▶ Assignment
Extract all lines from the data beneath that include the word "chakra".

▶ Source records
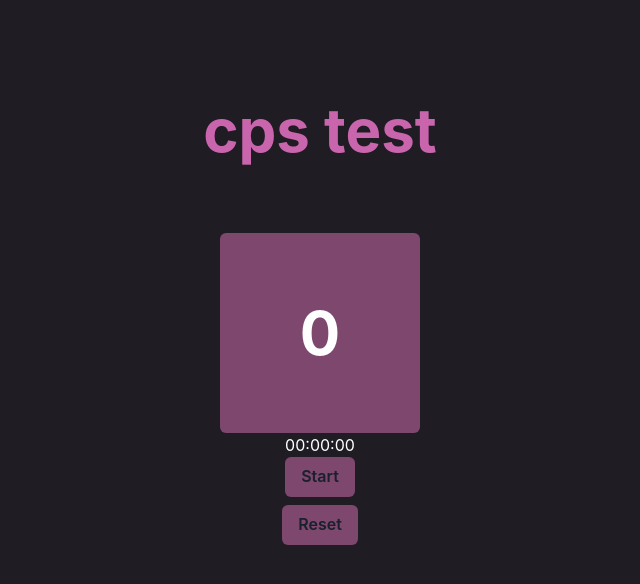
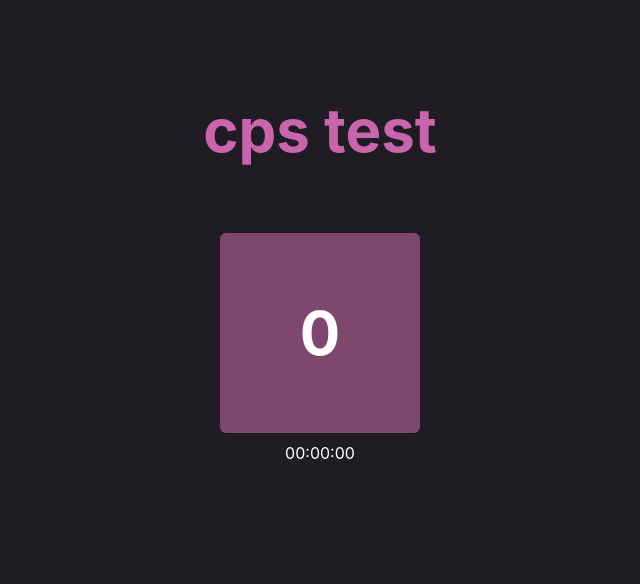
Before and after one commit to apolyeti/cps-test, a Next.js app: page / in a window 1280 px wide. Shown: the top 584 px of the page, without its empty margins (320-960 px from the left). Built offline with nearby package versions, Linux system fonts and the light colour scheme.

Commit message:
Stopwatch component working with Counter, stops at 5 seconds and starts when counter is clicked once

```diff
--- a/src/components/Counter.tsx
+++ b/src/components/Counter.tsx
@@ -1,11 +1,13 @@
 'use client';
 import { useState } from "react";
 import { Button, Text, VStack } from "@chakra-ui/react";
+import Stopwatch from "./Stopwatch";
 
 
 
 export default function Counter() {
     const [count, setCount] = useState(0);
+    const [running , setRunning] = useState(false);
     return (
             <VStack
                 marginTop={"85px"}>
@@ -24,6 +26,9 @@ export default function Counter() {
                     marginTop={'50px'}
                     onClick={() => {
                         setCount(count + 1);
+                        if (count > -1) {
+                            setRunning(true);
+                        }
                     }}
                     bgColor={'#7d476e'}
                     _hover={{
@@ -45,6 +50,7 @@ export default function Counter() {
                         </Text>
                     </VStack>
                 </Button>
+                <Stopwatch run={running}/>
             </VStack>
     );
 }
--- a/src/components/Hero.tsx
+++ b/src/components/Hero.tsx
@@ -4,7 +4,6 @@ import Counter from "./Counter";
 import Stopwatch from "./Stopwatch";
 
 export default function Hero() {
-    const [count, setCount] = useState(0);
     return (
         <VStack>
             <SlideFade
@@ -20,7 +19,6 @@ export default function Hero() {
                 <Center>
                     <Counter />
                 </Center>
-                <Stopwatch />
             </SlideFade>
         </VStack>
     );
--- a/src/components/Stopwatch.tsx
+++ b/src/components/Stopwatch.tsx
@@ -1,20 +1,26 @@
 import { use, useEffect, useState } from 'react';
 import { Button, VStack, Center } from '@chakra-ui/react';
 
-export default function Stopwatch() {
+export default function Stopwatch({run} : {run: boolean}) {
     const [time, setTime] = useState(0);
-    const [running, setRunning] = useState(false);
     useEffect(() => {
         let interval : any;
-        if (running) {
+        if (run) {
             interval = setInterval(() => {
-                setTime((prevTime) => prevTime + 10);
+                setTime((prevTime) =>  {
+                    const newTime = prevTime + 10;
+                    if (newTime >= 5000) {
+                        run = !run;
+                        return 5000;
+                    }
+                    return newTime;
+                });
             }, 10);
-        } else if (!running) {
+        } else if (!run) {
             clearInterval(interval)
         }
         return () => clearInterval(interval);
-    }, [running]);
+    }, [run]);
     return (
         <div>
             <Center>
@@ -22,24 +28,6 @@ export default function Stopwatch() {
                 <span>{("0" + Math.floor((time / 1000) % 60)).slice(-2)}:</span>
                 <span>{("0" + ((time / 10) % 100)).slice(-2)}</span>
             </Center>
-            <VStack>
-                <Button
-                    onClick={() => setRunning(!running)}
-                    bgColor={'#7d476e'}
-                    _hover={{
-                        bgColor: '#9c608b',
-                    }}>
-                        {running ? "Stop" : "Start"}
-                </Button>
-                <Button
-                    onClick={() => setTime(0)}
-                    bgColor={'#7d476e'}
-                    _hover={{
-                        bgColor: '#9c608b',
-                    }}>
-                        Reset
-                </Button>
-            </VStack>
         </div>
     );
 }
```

--

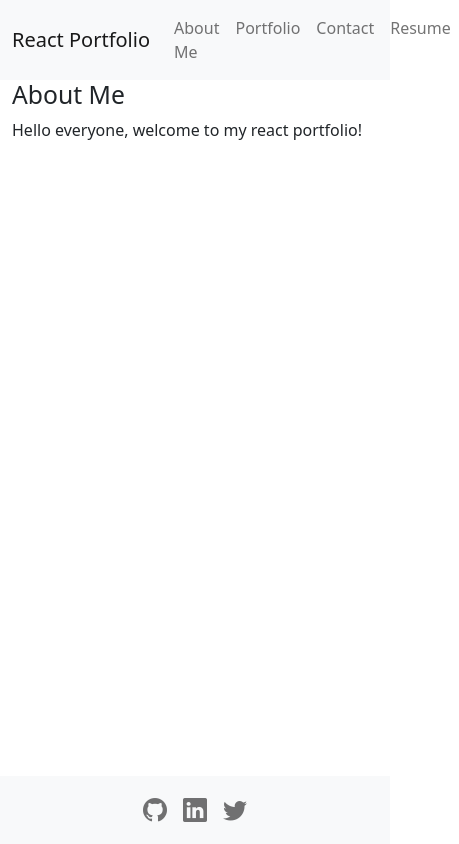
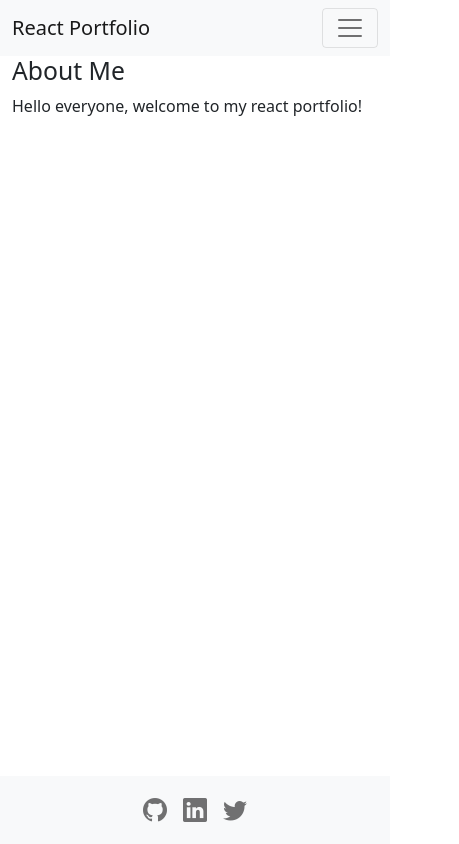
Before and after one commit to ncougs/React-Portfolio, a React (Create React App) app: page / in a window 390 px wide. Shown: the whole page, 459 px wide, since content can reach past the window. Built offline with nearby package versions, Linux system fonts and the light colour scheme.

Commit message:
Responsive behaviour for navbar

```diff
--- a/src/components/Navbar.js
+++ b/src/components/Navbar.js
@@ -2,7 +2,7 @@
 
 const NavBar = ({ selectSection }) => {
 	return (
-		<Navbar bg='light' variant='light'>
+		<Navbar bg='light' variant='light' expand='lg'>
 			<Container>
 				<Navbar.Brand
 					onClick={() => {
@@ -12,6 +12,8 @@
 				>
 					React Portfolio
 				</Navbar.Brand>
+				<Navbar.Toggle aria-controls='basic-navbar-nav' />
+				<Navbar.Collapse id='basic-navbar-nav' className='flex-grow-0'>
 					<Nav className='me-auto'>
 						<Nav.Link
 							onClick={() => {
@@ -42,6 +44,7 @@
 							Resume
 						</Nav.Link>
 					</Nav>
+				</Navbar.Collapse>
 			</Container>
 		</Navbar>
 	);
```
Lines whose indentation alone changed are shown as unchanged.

▶ Task response
 import { Button, Text, VStack } from "@chakra-ui/react";
 import { Button, VStack, Center } from '@chakra-ui/react';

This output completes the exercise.